You are here

Japan hopes to steer "frank" G7 debate on economy, tax evasion

38438742 - 19_05_2016 - JAPAN G7 FINANCE MINISTERS.jpg
Prices of many foodstuffs such as pulses, sugar, vegetables and poultry products are set to surge in India in the next three months on thin supplies, which could fuel inflation and give the central bank little room to cut rates, said analysts.

[SENDAI] Global economic uncertainties and measures to deal with tax evasion will be among the key topics that finance leaders of the G7 advanced economies will discuss at a weekend meeting, Japanese finance minister Taro Aso said on Thursday.

Bank of Japan Governor Haruhiko Kuroda also warned that there are "various challenges" that G7 economies need to address as the global economy suffers from subdued growth.

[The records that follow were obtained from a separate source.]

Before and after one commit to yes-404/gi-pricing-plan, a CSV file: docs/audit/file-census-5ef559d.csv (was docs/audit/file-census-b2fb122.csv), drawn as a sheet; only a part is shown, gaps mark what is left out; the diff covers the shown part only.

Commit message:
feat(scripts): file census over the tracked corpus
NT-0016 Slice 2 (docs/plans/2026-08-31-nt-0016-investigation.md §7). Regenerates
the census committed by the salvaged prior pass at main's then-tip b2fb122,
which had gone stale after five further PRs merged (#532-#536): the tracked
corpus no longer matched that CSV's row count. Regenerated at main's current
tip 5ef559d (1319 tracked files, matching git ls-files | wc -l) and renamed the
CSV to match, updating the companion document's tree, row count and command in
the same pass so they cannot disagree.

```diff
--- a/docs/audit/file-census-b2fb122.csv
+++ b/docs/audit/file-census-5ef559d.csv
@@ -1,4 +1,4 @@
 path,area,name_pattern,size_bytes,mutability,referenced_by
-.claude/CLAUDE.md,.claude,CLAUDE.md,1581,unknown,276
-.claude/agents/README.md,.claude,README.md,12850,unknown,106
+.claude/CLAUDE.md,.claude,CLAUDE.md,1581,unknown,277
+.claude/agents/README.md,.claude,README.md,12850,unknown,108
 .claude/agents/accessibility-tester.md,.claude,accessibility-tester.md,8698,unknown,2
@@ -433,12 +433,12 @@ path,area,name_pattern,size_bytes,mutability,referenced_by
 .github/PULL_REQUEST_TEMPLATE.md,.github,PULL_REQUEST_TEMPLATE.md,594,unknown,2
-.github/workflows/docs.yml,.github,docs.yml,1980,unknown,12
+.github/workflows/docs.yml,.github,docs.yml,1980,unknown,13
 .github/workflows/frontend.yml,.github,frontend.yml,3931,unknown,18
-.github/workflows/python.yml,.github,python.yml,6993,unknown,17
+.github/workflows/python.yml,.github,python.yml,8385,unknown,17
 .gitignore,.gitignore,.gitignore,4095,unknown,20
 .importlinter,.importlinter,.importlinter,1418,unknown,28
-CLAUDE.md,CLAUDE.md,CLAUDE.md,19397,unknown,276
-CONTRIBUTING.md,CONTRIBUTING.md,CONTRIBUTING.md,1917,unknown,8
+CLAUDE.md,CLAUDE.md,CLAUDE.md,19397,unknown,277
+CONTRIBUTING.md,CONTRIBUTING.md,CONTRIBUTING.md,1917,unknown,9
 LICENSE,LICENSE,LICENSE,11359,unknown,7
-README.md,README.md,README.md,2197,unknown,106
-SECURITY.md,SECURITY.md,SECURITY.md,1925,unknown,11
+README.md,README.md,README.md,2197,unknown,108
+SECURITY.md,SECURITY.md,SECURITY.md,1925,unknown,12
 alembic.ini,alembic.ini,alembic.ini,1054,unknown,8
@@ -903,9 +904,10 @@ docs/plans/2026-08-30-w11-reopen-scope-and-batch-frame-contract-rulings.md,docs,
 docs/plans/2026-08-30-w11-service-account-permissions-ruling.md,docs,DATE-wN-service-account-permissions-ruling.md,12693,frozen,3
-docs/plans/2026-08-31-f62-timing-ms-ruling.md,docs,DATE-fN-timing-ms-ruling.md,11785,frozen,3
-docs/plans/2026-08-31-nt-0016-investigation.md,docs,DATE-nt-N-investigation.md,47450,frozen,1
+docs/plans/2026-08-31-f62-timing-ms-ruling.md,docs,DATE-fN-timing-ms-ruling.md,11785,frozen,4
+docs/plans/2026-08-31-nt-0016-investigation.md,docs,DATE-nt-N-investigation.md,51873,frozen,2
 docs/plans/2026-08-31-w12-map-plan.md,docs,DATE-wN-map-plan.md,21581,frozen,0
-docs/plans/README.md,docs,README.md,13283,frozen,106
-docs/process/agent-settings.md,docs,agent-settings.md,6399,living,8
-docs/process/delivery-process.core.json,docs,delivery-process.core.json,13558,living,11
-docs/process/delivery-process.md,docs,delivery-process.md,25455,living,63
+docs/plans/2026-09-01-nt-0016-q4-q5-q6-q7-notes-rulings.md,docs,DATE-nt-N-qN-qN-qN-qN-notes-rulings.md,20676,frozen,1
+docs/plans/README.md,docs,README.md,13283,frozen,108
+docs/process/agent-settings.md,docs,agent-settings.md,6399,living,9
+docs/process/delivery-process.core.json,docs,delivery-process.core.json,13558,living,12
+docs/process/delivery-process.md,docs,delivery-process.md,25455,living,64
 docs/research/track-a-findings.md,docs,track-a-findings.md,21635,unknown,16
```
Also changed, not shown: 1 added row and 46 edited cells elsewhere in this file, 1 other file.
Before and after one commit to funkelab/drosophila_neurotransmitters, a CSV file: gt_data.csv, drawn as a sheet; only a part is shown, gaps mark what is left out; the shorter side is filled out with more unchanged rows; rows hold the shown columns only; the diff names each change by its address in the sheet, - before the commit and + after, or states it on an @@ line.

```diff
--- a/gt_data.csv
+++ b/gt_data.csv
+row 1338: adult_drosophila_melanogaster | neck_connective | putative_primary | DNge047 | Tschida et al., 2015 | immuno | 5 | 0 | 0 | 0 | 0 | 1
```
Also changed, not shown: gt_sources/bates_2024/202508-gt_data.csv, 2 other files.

"With uncertainty over the global economy on the rise, attention will be paid to macro-economic policy, structural reform and measures to deal with tax evasion ... and money laundering," Mr Aso told reporters.

"As chair country, I'd like to steer frank discussions on these issues," he said after arriving in the northeastern city of Sendai for the two-day Group of Seven (G7) finance leaders'meeting kicking off on Friday.

The meeting will pave the ground for a G7 leaders' summit next week, where measures to boost global growth will be high on the agenda.

Mr Aso and Mr Kuroda may struggle to mask a rift emerging among the once close-knit group of G7 finance leaders on issues ranging from currencies to fiscal policies.

Japan has lobbied for a G7 agreement to take coordinated fiscal action to spur growth, but has received a cool response from Germany, which insists on fiscal discipline.

Tokyo and Washington are also at logger-heads on whether recent yen gains are "excessive", with both sides reluctant to have their currencies rise too much and hurt their economies'fragile recovery.

But the G7 nations may share their concern on weak global growth, which may give Japanese Prime Minister Shinzo Abe an excuse to delay an unpopular sales tax hike scheduled for next April.

Mr Aso sidestepped a question on whether Japan will delay the tax hike, repeating that there was no change to the government's plan to raise the tax unless a massive earthquake or a crisis of the scale of the collapse of Lehman Brothers in 2008 hit Japan.

REUTERS